Croydon’s tram line fully reopened on 15 August after engineers completed repairs to damage during the rioting earlier this month.
Inspection and testing carried out
They replaced 60m of overhead cabling and repaired “minor damage” to 10m of tracks, following a furniture store fire just seven days earlier.
Fears that the tracks were seriously damaged by the blaze at the adjacent Reeves store were allayed when engineers inspected the damage and found that the tracks did not need to be taken up. Repairs involved clearing rubble, checking for damage and testing tracks for safety.
A Transport for London spokesman said the tracks had appeared to be on fire at the time of the riots, but in fact it was the road sealing that was burning. This burning “did not cause the damage we feared”, he said.

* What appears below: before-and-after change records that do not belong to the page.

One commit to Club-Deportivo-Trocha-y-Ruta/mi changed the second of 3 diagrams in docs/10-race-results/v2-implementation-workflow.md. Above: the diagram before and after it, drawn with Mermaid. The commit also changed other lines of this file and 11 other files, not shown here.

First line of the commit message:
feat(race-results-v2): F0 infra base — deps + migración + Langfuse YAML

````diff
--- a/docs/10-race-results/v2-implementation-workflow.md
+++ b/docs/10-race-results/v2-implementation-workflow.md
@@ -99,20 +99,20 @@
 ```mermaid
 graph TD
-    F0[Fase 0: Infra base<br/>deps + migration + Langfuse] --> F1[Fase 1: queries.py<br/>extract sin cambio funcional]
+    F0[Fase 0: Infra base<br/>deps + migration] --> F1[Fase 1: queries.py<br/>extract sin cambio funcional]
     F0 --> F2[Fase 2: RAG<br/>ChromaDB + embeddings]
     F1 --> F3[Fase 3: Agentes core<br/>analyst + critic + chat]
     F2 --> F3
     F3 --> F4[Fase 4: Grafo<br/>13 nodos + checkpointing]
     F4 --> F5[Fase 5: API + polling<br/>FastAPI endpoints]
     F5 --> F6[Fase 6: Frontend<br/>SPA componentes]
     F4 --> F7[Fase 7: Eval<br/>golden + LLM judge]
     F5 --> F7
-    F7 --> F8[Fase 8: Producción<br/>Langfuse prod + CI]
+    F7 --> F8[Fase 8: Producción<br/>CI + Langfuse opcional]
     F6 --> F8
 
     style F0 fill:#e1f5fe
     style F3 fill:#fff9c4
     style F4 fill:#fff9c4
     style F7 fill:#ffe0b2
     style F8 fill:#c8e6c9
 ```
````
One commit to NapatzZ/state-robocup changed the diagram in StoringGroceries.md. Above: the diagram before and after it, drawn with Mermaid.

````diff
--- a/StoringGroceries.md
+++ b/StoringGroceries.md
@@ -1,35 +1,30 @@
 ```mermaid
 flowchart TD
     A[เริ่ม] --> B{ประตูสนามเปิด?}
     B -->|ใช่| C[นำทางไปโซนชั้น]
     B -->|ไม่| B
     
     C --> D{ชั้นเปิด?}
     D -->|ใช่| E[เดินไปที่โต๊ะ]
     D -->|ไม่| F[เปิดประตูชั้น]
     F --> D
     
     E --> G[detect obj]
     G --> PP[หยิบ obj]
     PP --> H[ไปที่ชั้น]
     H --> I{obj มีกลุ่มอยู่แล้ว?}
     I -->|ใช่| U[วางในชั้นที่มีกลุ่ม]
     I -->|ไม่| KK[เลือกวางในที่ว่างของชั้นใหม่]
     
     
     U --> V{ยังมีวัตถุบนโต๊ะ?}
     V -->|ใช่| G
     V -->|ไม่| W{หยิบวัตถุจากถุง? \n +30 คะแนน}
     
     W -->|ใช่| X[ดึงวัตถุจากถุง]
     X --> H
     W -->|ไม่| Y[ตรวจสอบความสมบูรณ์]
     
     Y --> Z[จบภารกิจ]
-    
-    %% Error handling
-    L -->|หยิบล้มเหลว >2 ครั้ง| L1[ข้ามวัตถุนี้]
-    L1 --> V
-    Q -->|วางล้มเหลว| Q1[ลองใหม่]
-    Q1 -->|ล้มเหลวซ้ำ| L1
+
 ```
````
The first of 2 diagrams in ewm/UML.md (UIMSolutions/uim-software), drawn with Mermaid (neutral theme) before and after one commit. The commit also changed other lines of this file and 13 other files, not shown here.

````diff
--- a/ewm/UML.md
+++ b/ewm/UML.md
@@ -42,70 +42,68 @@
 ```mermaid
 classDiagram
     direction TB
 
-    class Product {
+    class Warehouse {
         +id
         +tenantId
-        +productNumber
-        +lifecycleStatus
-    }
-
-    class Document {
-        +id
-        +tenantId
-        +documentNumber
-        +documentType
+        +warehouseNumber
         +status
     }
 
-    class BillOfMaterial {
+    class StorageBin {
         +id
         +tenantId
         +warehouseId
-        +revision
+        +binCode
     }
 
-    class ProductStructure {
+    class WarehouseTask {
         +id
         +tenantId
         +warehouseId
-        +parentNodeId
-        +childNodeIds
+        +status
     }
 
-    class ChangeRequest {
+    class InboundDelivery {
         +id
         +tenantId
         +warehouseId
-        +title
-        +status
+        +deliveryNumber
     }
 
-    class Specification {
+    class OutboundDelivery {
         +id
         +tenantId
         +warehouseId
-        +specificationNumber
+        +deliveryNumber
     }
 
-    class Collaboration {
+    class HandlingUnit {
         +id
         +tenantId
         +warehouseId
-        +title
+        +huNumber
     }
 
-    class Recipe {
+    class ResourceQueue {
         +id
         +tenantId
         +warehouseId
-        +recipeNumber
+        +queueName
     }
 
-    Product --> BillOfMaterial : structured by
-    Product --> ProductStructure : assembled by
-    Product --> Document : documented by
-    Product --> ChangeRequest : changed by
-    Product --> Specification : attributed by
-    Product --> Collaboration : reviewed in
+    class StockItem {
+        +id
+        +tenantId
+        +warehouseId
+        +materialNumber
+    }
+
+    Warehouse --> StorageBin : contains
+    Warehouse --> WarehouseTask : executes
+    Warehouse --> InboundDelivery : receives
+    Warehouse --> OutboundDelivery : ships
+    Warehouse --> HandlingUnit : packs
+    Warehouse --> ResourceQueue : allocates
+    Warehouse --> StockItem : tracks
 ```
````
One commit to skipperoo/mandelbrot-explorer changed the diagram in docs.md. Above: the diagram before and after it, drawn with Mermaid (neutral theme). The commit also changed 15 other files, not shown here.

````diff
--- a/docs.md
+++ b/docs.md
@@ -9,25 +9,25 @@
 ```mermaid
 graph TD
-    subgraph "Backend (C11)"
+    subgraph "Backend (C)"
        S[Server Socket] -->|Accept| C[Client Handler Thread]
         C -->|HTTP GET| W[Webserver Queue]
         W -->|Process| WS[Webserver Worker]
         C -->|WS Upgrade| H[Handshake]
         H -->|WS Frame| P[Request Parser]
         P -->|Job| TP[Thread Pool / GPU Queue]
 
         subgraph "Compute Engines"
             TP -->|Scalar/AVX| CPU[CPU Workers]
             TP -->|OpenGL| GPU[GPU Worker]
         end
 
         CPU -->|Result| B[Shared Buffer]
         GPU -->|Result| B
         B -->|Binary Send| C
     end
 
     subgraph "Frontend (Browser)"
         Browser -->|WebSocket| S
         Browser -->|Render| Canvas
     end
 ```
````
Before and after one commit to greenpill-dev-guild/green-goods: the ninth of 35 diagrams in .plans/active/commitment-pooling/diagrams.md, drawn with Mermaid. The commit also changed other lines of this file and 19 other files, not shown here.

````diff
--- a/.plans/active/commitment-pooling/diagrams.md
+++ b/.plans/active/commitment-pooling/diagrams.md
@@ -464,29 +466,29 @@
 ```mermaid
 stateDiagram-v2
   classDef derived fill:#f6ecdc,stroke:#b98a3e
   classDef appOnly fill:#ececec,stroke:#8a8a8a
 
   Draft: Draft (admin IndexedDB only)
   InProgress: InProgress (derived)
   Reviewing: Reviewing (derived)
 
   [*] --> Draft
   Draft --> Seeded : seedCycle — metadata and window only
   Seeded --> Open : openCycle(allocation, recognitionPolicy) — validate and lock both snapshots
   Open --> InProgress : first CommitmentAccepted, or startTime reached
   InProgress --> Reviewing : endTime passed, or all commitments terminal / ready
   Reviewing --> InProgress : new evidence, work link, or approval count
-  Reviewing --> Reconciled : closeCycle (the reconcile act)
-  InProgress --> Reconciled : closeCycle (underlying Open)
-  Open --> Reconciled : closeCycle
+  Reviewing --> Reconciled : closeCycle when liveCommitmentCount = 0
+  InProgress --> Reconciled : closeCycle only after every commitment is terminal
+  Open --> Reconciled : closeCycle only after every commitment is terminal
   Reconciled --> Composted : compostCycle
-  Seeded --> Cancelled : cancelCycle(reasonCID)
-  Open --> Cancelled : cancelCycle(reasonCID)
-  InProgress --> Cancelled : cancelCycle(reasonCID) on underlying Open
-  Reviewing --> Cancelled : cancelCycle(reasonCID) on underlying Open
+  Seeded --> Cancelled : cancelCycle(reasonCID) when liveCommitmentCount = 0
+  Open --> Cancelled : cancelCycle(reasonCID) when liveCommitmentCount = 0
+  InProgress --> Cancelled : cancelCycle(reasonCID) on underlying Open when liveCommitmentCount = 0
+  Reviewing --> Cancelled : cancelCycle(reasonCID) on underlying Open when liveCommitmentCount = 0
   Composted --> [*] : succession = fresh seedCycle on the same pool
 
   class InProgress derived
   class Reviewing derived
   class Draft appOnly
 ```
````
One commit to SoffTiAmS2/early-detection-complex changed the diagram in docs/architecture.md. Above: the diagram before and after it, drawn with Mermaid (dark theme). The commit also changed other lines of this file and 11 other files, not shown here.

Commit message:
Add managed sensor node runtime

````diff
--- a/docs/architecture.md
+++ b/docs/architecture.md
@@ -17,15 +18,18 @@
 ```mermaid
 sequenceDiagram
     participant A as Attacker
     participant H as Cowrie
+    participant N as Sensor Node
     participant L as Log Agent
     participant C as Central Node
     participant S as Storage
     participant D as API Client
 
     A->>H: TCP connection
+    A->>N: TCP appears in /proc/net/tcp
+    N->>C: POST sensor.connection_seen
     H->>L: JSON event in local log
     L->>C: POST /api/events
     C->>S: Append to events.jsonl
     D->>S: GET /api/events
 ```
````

Engineers’ inspection of the tram line was delayed by police work at the adjacent crime scene, and the subsequent demolition of the burned out furniture store.
Call for sprinklers in building design
Leading independent fire safety expert Fathi Tarada told NCE that the fire could have been “stopped at source” if sprinklers had been designed into the building. Tarada said sprinklers could have prevented the fire growing as large as it did, and said planners should examine the issue.
London mayor Boris Johnson announced a £50M regeneration fund to help restore and improve London town centres and high streets damaged by the riots, as well as a new £20M regeneration fund for Tottenham and Croydon, some of which will go toward transport infrastructure.
The Association of British Insurers (ABI) estimated that the cost of insured losses and damage suffered by individuals and business victims of the riots would be well over £100M.
“Most commercial insurance policies will cover businesses for damage to their premises, including the interruption to their business as a result,” said ABI director of general insurance and health Nick Starling.
Work halted in Birmingham
Elsewhere, contractor Amey temporarily halted work on some of its projects for Birmingham City Council’s highways private finance initiative (PFI) during the riots, fearing for the safety of its workers and the public.
Thames Water reported a drop in water pressure in Croydon the morning after the riot there, due to “large amounts of water being used by the fire brigade”during the disturbance.